How to sow seeds indoors
Seeds are truly a miracle. Imagine that in the tiny little seed, everything needed for harvesting sun-ripened tomatoes after a few months resides. And in the even tinier Snapdragons seeds, a freshly picked bunch of flowers for the favourite vase to decorate the dinner table with is hiding.
To become marvelled by the process when the seed is sown, and step by step handle the small plants, and then be so richly rewarded, is one of the most gratifying things a gardener can do. And this time of the year, anything is possible.
Concepts and techniques explained for how to sow seeds
When you sow seeds, the seedlings and small plants must be given the right conditions. What we give in the form of love, care, and knowledge we get back as delicious food and beautiful visual impressions.
By giving love and care, to look at, follow, and act based on what we see, we gain knowledge that makes us succeed better and better in our efforts. Documenting the progress and failures is a source of one’s knowledge. Knowledge is an art form that not only consists of the words we read but must also be incorporated into the memory of the body through experience. We grow as gardeners by training, practising, watching the outcome and thinking about why it turned out the way it did.

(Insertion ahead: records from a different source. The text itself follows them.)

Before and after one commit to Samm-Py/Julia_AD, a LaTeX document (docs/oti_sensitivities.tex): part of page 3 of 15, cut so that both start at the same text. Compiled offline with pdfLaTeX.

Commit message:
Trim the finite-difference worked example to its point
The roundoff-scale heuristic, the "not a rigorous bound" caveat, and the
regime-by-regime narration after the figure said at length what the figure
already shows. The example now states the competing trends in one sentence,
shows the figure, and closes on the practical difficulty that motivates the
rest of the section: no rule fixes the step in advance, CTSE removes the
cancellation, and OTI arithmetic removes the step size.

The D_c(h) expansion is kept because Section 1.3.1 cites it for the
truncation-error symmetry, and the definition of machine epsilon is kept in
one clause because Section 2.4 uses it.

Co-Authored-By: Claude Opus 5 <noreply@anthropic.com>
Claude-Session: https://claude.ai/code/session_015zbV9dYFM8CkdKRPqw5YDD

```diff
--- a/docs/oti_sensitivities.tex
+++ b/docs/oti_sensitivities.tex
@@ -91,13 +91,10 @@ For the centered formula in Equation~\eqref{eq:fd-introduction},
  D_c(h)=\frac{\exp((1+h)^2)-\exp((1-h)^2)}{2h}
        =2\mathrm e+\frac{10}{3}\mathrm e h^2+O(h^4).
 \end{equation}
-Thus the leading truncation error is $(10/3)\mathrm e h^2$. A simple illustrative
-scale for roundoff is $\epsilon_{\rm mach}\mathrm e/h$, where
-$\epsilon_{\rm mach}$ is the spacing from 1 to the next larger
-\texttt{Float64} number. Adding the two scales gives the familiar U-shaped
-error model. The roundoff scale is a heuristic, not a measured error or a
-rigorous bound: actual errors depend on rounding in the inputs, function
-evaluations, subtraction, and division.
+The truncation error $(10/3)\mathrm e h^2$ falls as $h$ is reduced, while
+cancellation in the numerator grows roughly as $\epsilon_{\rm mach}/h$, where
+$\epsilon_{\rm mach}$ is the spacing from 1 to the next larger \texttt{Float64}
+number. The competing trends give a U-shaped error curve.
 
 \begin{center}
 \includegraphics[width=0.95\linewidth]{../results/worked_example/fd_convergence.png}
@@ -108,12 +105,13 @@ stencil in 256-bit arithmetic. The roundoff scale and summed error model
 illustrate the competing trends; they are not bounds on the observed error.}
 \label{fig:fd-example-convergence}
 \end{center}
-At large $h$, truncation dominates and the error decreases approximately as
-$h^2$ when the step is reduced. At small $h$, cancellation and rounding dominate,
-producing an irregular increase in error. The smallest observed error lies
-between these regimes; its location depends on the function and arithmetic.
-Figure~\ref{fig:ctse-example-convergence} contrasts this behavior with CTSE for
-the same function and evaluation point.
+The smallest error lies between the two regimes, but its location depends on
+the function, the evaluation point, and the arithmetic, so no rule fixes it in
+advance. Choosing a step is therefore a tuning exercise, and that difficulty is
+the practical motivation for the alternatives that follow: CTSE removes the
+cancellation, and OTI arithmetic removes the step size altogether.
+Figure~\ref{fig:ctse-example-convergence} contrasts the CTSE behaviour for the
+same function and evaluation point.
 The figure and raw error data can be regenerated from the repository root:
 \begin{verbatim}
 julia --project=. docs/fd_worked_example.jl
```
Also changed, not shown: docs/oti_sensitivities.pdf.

We are all different, some want to try and experiment directly, others want to read about theories and others’ experiences. But a strong piece of advice, no matter how you want to go about it, is to document your experiences to grow as a gardener. The most important thing is always to start from your own conditions exactly where you grow. The little seed does not know the text on the seed bag or in the book you last read. You are the one who creates the circumstances for the seed and plants to thrive.
Do I have to sow seeds indoors?

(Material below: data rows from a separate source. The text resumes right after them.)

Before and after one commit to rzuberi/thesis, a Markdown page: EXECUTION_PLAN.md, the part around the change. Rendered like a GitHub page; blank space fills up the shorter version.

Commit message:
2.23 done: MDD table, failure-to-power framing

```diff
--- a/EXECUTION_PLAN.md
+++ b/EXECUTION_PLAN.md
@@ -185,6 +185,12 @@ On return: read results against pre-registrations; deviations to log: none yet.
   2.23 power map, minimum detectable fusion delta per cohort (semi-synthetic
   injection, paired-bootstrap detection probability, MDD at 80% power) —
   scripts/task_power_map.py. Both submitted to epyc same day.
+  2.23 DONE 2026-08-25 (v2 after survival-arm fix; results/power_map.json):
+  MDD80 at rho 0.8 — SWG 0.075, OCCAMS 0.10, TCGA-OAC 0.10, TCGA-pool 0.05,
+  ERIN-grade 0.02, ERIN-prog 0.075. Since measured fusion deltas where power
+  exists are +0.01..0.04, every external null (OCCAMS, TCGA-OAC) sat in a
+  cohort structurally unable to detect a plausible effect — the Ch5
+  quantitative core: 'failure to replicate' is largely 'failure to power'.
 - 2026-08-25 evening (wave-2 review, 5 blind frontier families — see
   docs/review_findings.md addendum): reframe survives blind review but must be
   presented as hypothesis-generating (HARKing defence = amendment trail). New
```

Sowing a seed elsewhere than at the place where the plant is to finally grow is called plant propagation or transplant cultivation.
You do it because:
- some plants, which do not tolerate cold climates, and don’t have time to develop during the season if you live in an area with a relatively short period of light and heat
- to be able to plant out slightly larger plants that are not as sensitive to pest infestation and can easier withstand any weeds trying to take over the growing space
- it is easier to keep track of seeds and seedlings indoors and adapt to optimal conditions, such as light, water, nutrition, than outdoors
There is only a need to start seed indoors for plants that have a long transplanting time and if you live in a place where the bright and warm season isn’t long enough for the plant to mature and bear fruit and flowers.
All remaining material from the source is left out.